Smelling a dead carcass, the vultures began to circle in. On July 20, 1974, an odd assortment of body parts –equipment, signs, benches and some rides — that were still salvageable were sold in an auction. The carousel went to the new amusement park, Valley Fair, near Shakopee. The merry-go-round building went to Victoria, Canada, where it served as a horse ring before burning down in 1990. The once-mighty old Cyclone was not even this lucky. It was completely dismantled and destroyed.
Today, a row of restaurants and condominiums occupy the place where the park once stood. What they have managed to replace physically can never replace the memories we have of a once magical park that called to us every summer from the shores of Lake Minnetonka.
I want to thank everyone who helped me make this article a reality: to Daniel Gabriel, who has written so much about life along the Lake and what it was like growing up here and who has freely given up much of his time and writings so that I could pilfer through both his written and spoken words; to Dave Yorks, who patiently answered my many detailed questions; to Chris Osgood for helping me out; to Casey McPherson for giving up some of his time and answering my questions, to the Minnesota Historical Society for various archival photo images, and to the Skipper, who steers this web site. He also allowed me time to answer questions, and spent many hours putting my photos and text online. Lake Minnetonka Online is fortunate to be under his command.

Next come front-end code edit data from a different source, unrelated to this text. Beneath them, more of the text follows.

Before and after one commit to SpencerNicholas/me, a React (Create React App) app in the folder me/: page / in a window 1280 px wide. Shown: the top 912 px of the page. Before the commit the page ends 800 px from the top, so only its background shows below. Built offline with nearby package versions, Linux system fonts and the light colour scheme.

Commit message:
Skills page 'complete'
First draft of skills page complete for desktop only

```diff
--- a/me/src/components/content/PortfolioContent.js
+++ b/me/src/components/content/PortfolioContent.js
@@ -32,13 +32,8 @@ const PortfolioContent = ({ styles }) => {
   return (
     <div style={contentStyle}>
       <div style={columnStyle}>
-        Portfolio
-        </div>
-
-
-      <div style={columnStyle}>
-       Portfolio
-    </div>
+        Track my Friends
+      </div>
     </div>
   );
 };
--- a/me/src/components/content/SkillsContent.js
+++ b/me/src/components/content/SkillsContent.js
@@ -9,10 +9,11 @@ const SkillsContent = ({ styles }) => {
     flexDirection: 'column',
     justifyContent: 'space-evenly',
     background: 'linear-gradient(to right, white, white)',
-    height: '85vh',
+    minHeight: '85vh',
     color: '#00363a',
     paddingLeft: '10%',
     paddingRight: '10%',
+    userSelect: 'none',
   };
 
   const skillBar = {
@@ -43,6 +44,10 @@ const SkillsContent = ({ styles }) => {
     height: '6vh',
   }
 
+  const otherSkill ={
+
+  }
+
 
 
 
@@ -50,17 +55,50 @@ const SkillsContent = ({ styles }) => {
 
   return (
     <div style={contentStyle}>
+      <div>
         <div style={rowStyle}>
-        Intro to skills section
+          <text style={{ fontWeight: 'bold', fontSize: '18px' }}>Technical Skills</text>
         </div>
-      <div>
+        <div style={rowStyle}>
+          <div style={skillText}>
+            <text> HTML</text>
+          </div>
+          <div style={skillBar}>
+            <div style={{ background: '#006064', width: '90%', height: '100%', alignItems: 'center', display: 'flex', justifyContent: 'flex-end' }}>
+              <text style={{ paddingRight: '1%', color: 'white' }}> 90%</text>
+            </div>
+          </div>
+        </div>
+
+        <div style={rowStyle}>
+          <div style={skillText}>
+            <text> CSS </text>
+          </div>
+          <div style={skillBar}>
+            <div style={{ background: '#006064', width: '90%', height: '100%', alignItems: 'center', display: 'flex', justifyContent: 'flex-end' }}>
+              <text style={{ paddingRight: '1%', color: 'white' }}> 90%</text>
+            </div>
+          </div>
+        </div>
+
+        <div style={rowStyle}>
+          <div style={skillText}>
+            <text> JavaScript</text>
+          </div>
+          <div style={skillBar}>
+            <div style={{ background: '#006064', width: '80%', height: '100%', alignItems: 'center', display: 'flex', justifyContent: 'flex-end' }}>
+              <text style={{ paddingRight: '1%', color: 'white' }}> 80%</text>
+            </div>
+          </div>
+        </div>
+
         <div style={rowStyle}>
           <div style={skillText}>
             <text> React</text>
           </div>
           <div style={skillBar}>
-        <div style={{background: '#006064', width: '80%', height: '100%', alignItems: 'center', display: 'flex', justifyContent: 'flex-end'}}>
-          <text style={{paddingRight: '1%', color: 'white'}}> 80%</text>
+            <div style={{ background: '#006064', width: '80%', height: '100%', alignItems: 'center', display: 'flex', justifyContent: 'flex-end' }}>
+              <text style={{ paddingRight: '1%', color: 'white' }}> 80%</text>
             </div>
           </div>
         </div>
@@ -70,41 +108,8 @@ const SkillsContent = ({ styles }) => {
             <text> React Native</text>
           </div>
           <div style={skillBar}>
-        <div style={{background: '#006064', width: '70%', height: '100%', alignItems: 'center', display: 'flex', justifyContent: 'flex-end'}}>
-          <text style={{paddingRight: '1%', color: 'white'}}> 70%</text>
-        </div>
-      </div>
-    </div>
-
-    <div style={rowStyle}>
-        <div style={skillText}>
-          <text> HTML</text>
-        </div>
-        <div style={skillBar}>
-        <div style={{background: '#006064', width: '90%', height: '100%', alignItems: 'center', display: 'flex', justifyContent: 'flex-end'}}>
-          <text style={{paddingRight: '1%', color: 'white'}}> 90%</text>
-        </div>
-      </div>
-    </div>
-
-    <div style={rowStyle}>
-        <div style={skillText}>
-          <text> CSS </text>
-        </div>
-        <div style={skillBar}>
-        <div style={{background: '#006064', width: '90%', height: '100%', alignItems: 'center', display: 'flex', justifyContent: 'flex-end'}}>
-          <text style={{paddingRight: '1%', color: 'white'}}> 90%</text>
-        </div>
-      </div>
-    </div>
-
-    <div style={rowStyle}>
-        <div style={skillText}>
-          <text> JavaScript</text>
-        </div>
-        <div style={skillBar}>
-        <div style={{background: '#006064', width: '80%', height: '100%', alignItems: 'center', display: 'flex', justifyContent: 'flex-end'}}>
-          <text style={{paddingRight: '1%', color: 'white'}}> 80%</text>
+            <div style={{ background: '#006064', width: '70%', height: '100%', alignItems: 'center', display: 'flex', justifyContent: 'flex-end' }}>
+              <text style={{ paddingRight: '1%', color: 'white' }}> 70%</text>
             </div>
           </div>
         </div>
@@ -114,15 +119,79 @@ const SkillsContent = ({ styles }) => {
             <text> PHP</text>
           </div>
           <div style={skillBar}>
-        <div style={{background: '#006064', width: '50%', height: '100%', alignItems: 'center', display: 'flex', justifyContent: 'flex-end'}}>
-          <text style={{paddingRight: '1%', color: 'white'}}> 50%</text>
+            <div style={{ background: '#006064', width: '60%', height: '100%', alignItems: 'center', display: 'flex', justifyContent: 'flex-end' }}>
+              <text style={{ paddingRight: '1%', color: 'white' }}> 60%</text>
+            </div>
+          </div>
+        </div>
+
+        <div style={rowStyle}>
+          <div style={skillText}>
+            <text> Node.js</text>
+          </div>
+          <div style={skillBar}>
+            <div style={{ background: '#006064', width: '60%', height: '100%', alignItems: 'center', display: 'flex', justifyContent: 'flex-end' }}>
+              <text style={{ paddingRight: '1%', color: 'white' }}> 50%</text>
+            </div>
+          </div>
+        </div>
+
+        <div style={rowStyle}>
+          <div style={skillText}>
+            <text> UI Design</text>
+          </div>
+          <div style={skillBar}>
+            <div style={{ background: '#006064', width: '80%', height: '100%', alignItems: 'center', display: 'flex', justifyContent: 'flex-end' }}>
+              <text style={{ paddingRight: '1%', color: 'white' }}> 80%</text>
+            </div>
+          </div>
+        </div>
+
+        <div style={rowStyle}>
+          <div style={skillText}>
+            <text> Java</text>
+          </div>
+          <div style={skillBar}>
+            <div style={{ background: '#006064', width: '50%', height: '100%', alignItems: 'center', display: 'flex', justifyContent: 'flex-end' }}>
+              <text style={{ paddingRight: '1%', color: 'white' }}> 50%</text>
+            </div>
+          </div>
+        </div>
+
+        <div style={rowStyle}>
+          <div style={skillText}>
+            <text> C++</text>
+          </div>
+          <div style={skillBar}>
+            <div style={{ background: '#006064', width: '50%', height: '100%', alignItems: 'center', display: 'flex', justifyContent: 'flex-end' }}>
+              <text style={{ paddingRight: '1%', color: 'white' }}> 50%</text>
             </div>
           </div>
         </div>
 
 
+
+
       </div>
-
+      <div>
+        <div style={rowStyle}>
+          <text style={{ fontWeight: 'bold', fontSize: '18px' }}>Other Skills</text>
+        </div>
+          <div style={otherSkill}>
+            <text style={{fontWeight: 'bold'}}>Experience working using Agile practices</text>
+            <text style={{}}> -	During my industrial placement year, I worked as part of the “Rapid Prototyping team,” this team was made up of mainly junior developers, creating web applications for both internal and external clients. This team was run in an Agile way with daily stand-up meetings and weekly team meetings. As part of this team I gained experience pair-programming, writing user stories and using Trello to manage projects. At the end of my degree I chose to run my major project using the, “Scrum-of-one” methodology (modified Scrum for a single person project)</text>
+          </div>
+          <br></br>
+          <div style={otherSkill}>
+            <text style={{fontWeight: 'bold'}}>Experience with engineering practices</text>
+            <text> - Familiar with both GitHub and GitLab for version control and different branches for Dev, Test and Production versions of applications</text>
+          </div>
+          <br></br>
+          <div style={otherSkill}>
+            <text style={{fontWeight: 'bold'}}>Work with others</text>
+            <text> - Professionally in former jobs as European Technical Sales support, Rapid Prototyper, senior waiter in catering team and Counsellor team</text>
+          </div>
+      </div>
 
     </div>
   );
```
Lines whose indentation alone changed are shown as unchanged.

What actually happened when the Rolling Stones came to Excelsior? Find out in the next installment of “Memories of Big Reggie’s Danceland.”
Visit The Beachcomber’s virtual hut at: www.SnyderConcepts.com.